Role of Rho GTPases and their regulators in cancer progression

Front Biosci (Landmark Ed). 2011 Jun 1;16:2561-71. doi: 10.2741/3872.

Abstract

Rho family of GTPases is an ubiquitiously expressed and evolutionarily conserved family of GTP binding proteins that regulate actin dynamics and intracellular signaling. Among the Rho family GTPases, three members RhoA, Rac1 and CDC42 have been well characterized. They each play pivotal roles in gene expression, cell proliferation, apoptosis and various cellular functions. They are driven by signaling from RhoGDIs, RhoGEFs, RhoGAPs and cell surface receptors. Abnormalities in Rho GTPase function have major consequences on cell behavior. Over expression of Rho GTPases is associated with reorganization of actin cytoskeleton, an increase in cell migration, invasion and metastasis which are important aspects of cancer progression.
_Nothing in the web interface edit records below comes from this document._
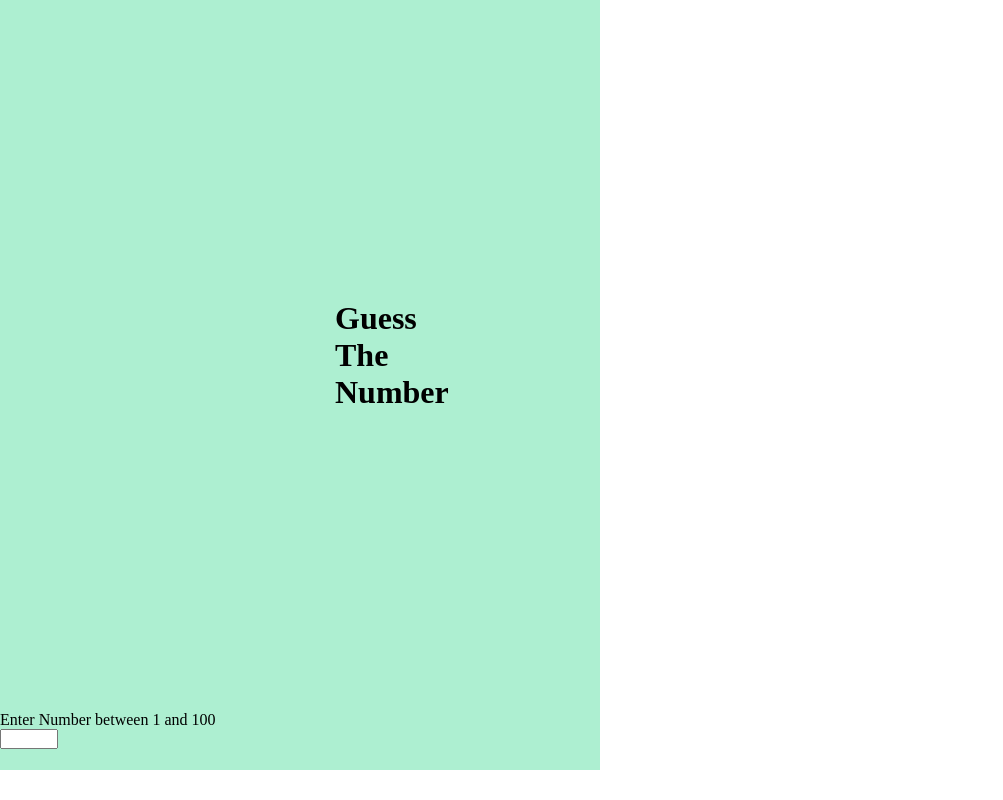
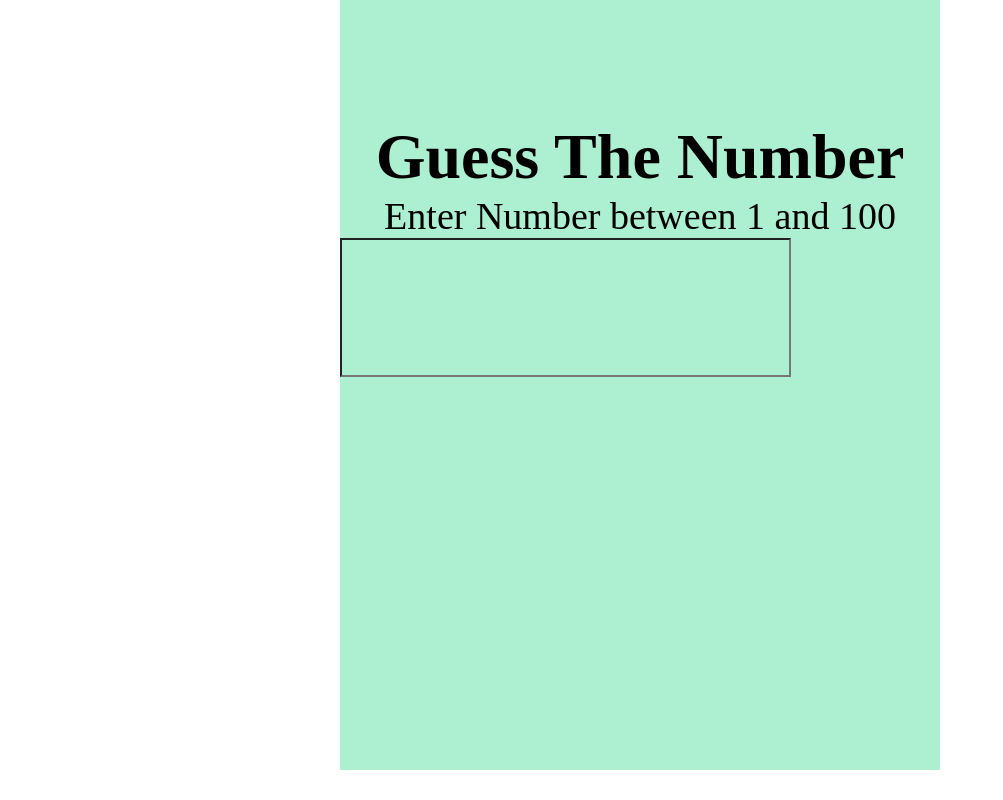
Before and after one commit to Saurabh-Sharma24/learningJS, a plain HTML site: page personal-projects/guess-the-number/index.html in a window 1280 px wide. Shown: the whole page, without its empty margins (0-1003 px from the left). Drawn offline with Linux system fonts and the light colour scheme; a web font is replaced by a local one.

Commit message:
some changes

```diff
--- a/personal-projects/guess-the-number/index.html
+++ b/personal-projects/guess-the-number/index.html
@@ -14,7 +14,7 @@
         <h1>Guess The Number</h1>
         <p id="number-range">Enter Number between 1 and 100</p>
         <form action="./index.html">
-            <input type="number" min="1" max="100">
+            <input type="'submit" id="user-input">
         </form>
         <p id="message"></p>
         <p id="left-guesses"></p>
--- a/personal-projects/guess-the-number/style.css
+++ b/personal-projects/guess-the-number/style.css
@@ -8,9 +8,25 @@
     height: 770px;
     background-color: #ADEFD1;
     position: relative;
+    margin: 0 auto;
 }
 h1{
+    font-size: 64px;
     text-align: center;
-    padding: 300px 335px;
+    padding-top: 20%;
 
 }
+#number-range{
+    font-size: 38px;
+    text-align: center;
+    padding: 5px auto;
+}
+
+#user-input{
+    font-size: 38px;
+
+    padding: 10px 30px;
+    background-color: transparent;
+    width: 387px;
+    height: 115px;
+}
```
This review will explore these Rho GTPases and the function of their associated signaling pathways in different types of cancers.
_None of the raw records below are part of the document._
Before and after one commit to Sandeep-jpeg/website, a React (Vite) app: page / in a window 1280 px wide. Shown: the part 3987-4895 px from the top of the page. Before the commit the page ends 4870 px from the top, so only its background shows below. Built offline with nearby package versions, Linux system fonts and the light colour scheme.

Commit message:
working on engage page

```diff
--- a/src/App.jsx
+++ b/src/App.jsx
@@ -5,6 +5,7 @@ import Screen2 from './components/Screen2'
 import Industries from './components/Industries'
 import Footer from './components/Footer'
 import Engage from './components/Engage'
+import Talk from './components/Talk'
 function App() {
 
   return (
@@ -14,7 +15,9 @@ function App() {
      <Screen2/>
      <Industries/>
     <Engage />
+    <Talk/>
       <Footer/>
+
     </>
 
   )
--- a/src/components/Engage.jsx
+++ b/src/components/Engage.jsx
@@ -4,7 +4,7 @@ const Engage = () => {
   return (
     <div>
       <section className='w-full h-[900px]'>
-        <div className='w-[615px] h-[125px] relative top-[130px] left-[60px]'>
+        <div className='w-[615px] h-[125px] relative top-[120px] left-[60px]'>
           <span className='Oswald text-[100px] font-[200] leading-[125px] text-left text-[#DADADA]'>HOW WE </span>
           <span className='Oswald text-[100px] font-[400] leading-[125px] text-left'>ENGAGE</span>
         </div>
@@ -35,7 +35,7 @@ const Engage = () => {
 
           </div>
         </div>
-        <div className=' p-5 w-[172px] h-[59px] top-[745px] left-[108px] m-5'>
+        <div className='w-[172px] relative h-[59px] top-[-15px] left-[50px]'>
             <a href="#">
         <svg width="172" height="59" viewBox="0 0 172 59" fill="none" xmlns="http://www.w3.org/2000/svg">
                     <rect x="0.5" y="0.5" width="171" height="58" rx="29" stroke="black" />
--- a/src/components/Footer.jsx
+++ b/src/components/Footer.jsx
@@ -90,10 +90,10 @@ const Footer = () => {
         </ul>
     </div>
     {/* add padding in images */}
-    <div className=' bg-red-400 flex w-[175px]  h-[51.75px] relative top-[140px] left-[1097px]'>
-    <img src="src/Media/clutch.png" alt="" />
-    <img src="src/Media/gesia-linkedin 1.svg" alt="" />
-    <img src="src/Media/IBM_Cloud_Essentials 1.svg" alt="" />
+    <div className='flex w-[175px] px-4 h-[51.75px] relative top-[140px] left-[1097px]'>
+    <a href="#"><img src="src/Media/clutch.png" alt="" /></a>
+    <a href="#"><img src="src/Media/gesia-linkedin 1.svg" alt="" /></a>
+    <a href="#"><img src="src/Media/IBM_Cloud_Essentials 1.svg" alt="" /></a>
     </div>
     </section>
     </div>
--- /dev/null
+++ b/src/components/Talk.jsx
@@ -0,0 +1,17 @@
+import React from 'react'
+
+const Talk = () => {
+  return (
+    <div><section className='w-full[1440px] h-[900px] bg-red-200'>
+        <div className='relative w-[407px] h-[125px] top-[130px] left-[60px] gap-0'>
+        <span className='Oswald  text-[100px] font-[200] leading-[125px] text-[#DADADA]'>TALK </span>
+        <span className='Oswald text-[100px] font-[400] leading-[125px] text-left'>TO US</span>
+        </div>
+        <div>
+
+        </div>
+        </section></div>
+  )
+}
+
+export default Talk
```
Publication types

  • Review

MeSH terms

  • Animals
  • Disease Progression
  • Guanine Nucleotide Exchange Factors / metabolism
  • Humans
  • Integrins / metabolism
  • Models, Biological
  • Neoplasms / etiology
  • Neoplasms / metabolism*
  • Signal Transduction
  • cdc42 GTP-Binding Protein / metabolism
  • rac1 GTP-Binding Protein / metabolism
  • rho GTP-Binding Proteins / metabolism*
  • rhoA GTP-Binding Protein / metabolism

Substances

  • Guanine Nucleotide Exchange Factors
  • Integrins
  • cdc42 GTP-Binding Protein
  • rac1 GTP-Binding Protein
  • rho GTP-Binding Proteins
  • rhoA GTP-Binding Protein